_What you have to do_
Below are the records; copy every line in them that holds the string "ProductList".

_Given data_

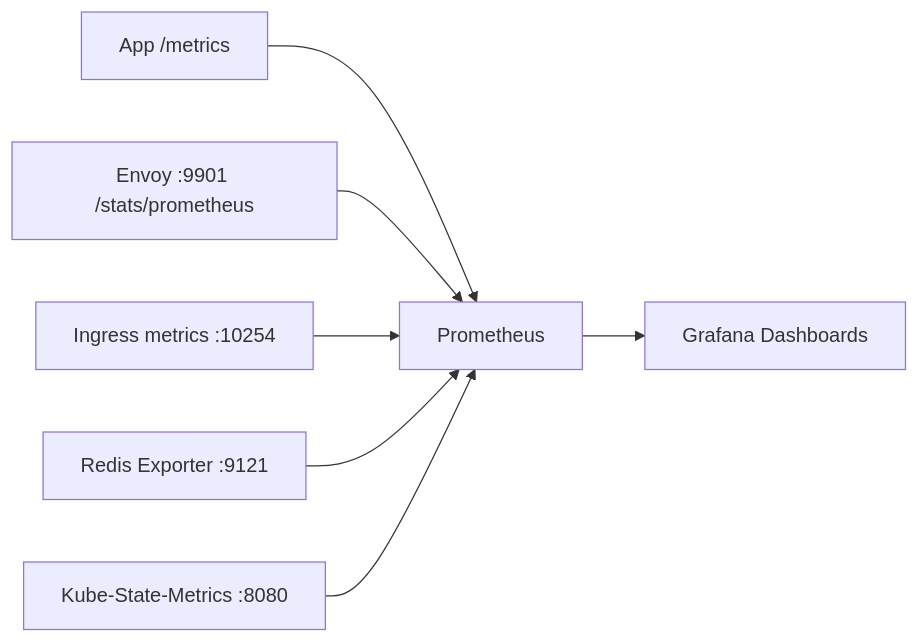
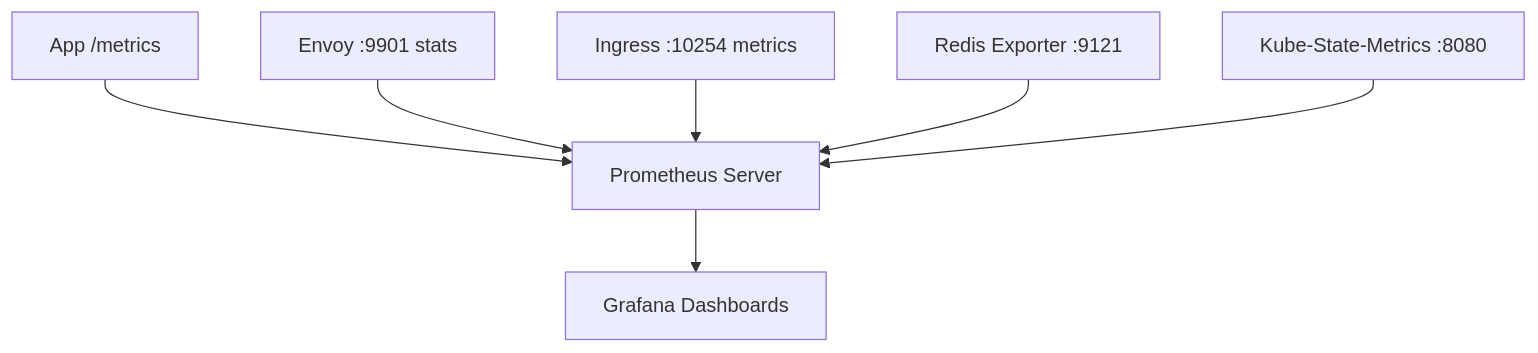
One commit to PranayChowdary48/mode-of-the-day-k8s changed the second of 4 diagrams in README.md. Above: the diagram before and after it, drawn with Mermaid. The commit also changed other lines of this file, not shown here.

````diff
--- a/README.md
+++ b/README.md
@@ -92,9 +119,24 @@
 ```mermaid
-flowchart LR
-  A[App /metrics] --> PR[Prometheus]
-  E[Envoy :9901 /stats/prometheus] --> PR
-  N[Ingress metrics :10254] --> PR
-  R[Redis Exporter :9121] --> PR
-  KSM[Kube-State-Metrics :8080] --> PR
-  PR --> G[Grafana Dashboards]
+flowchart TD
+
+  %% Metrics Sources
+  APP["App /metrics"]
+  ENVOY["Envoy :9901 stats"]
+  ING["Ingress :10254 metrics"]
+  RED["Redis Exporter :9121"]
+  KSM["Kube-State-Metrics :8080"]
+
+  %% Prometheus
+  PR["Prometheus Server"]
+
+  APP --> PR
+  ENVOY --> PR
+  ING --> PR
+  RED --> PR
+  KSM --> PR
+
+  %% Visualization
+  GRAF["Grafana Dashboards"]
+
+  PR --> GRAF
 ```
````
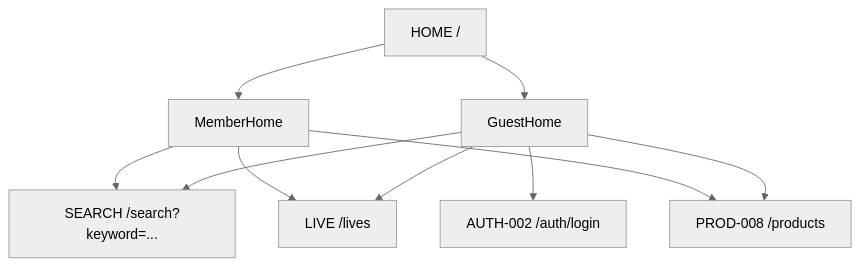
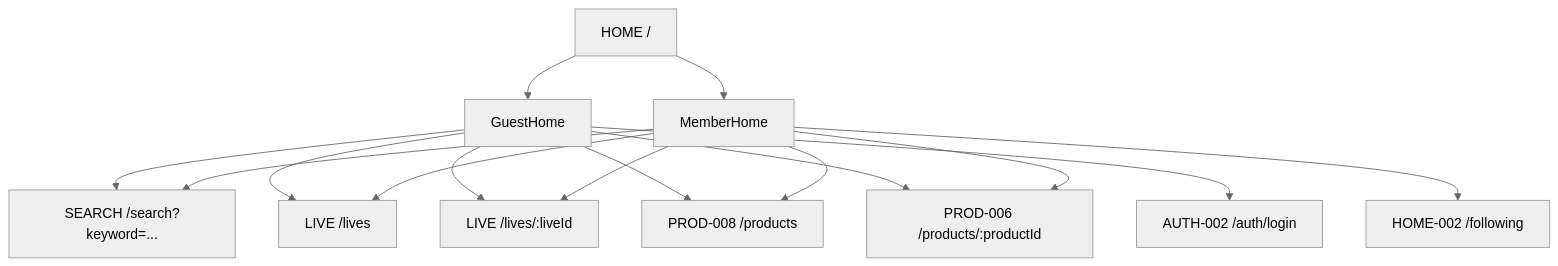
Before and after one commit to Team-vintib/Vintib-AI: the third of 4 diagrams in FE/docs/frontend/flows/route-map.md, drawn with Mermaid (neutral theme). The commit also changed other lines of this file and 8 other files, not shown here.

````diff
--- a/FE/docs/frontend/flows/route-map.md
+++ b/FE/docs/frontend/flows/route-map.md
@@ -59,20 +59,28 @@
 ```mermaid
 flowchart TD
   Home["HOME /"]
   GuestHome["GuestHome"]
   MemberHome["MemberHome"]
   Search["SEARCH /search?keyword=..."]
   LiveList["LIVE /lives"]
+  LiveWatch["LIVE /lives/:liveId"]
   ProductList["PROD-008 /products"]
+  ProductDetail["PROD-006 /products/:productId"]
+  FollowingHome["HOME-002 /following"]
   Login["AUTH-002 /auth/login"]
 
   Home --> GuestHome
   Home --> MemberHome
   GuestHome --> Search
   GuestHome --> LiveList
+  GuestHome --> LiveWatch
   GuestHome --> ProductList
+  GuestHome --> ProductDetail
   GuestHome --> Login
   MemberHome --> Search
   MemberHome --> LiveList
+  MemberHome --> LiveWatch
   MemberHome --> ProductList
+  MemberHome --> ProductDetail
+  MemberHome --> FollowingHome
 ```
````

_Completed task_
   ProductList["PROD-008 /products"]
   GuestHome --> ProductList
   MemberHome --> ProductList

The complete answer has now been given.